■ WHAT THIS TASK INVOLVES:
For the data below, report how many lines include the word "sample", and write nothing else.

■ RECORDS SHOWN:
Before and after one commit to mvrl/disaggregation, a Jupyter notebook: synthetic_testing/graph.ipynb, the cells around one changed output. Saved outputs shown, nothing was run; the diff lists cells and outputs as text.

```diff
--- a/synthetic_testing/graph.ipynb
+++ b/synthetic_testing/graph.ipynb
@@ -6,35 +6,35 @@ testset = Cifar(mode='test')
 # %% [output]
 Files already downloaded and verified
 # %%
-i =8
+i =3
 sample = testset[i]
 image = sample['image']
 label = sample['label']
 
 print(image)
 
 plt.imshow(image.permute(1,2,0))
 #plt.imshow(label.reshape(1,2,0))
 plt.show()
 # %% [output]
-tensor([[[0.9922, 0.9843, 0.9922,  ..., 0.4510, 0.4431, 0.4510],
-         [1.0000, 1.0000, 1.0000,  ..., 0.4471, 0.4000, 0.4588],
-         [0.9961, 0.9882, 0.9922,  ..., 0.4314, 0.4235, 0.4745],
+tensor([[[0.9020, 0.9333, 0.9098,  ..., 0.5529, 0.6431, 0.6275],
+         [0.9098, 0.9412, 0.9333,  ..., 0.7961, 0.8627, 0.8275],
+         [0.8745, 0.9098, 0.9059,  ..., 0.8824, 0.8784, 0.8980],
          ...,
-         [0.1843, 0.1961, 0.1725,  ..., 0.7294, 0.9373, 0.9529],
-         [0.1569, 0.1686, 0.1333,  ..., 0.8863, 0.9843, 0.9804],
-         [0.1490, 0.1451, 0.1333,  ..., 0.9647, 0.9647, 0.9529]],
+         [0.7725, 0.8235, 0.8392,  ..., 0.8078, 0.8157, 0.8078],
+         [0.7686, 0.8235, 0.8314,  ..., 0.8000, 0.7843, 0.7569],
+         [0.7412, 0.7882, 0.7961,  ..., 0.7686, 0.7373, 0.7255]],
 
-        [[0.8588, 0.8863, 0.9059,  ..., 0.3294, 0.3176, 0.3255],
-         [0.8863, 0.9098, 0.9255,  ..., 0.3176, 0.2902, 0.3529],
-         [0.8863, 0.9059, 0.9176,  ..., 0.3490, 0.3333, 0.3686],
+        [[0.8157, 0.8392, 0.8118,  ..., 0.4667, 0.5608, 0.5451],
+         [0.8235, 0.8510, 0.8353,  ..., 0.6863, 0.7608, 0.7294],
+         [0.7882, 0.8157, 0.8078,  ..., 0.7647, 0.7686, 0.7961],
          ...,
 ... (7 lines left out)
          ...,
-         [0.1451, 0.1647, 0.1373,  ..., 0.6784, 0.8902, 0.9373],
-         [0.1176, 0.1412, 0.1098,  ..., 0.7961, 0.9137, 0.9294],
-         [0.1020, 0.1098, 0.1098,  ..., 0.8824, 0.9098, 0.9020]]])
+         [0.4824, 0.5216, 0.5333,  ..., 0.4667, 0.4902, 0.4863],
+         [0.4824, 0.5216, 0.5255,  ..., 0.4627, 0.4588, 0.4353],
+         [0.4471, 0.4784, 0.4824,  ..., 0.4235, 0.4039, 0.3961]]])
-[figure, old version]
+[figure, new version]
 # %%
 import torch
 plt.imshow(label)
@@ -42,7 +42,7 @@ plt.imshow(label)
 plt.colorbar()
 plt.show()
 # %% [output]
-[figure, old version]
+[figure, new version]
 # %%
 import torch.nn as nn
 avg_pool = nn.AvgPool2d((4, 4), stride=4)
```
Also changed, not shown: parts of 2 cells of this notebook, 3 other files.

■ SOLUTION FOR THIS TASK:
3